▼
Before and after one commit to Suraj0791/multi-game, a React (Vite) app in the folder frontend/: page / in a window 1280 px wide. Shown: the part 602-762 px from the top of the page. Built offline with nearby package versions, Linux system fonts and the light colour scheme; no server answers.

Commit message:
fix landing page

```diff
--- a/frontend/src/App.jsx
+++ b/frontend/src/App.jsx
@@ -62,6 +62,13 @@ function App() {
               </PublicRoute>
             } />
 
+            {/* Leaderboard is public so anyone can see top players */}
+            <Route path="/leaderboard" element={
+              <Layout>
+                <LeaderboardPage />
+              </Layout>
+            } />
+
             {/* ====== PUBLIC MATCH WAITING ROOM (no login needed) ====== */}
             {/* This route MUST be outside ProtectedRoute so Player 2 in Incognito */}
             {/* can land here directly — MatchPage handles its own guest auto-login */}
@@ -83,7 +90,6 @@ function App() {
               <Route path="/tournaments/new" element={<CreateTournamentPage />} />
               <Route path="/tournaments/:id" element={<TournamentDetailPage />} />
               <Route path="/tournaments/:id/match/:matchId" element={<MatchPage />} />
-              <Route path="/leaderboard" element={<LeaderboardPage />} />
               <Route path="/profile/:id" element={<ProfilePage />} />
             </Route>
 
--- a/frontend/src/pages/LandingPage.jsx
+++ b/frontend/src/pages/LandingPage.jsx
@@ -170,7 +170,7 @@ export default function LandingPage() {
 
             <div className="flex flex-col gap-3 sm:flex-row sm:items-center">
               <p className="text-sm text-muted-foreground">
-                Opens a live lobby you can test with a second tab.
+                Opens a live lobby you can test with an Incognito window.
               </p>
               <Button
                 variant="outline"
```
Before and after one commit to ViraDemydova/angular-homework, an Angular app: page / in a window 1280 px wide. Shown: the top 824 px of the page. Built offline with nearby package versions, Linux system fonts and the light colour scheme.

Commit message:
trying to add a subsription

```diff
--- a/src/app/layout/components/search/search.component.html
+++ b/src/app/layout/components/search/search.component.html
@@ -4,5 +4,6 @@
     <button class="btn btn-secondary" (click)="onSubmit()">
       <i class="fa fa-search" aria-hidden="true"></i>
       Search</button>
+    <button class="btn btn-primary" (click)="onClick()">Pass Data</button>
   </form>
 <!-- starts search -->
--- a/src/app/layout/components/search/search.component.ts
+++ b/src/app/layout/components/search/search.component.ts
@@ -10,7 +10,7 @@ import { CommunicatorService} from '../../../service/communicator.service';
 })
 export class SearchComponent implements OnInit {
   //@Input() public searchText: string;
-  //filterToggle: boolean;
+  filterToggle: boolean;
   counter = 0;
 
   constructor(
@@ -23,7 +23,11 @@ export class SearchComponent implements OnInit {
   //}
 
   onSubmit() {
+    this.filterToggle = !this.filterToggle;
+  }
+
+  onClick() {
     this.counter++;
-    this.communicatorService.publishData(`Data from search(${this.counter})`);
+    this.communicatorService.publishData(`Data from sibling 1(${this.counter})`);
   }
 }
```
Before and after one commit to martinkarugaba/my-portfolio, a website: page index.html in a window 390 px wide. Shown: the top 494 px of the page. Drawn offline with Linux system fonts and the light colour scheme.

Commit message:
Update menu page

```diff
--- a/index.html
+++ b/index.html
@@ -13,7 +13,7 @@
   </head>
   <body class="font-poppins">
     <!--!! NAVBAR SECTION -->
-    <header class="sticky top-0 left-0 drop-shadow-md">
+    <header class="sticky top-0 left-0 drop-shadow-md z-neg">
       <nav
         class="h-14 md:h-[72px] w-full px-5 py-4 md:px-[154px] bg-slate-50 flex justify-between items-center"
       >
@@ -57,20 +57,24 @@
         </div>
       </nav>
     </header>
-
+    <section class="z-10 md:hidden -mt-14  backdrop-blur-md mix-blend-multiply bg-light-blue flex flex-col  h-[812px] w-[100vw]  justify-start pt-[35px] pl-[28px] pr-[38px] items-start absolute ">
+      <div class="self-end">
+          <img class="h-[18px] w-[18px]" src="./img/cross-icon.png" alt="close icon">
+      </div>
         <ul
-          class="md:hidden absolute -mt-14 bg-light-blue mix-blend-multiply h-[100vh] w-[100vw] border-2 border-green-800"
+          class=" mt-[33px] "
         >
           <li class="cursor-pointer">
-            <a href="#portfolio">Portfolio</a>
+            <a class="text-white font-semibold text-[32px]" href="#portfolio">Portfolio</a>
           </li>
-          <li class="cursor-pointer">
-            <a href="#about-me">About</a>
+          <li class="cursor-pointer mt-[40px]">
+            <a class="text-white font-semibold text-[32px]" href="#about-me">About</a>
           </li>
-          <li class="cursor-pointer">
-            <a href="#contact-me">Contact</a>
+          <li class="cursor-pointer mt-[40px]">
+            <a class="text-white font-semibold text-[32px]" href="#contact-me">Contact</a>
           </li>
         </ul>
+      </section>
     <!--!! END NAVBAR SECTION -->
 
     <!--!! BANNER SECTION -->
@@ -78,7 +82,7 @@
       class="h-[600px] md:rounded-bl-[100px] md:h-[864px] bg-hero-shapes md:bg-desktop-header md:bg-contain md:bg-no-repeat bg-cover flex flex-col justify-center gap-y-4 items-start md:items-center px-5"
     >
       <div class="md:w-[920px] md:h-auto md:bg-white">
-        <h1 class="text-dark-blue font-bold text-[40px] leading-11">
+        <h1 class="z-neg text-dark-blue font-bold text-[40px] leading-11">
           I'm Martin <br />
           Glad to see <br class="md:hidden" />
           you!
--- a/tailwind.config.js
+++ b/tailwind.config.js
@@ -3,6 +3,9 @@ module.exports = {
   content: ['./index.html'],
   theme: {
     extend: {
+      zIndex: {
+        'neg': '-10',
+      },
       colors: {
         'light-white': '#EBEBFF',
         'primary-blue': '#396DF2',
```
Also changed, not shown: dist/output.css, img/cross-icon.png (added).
▲
→ The problem
Show every line from the entries above in which the word "href" appears.

→ Exercise output
-            <a href="#portfolio">Portfolio</a>
+            <a class="text-white font-semibold text-[32px]" href="#portfolio">Portfolio</a>
-            <a href="#about-me">About</a>
+            <a class="text-white font-semibold text-[32px]" href="#about-me">About</a>
-            <a href="#contact-me">Contact</a>
+            <a class="text-white font-semibold text-[32px]" href="#contact-me">Contact</a>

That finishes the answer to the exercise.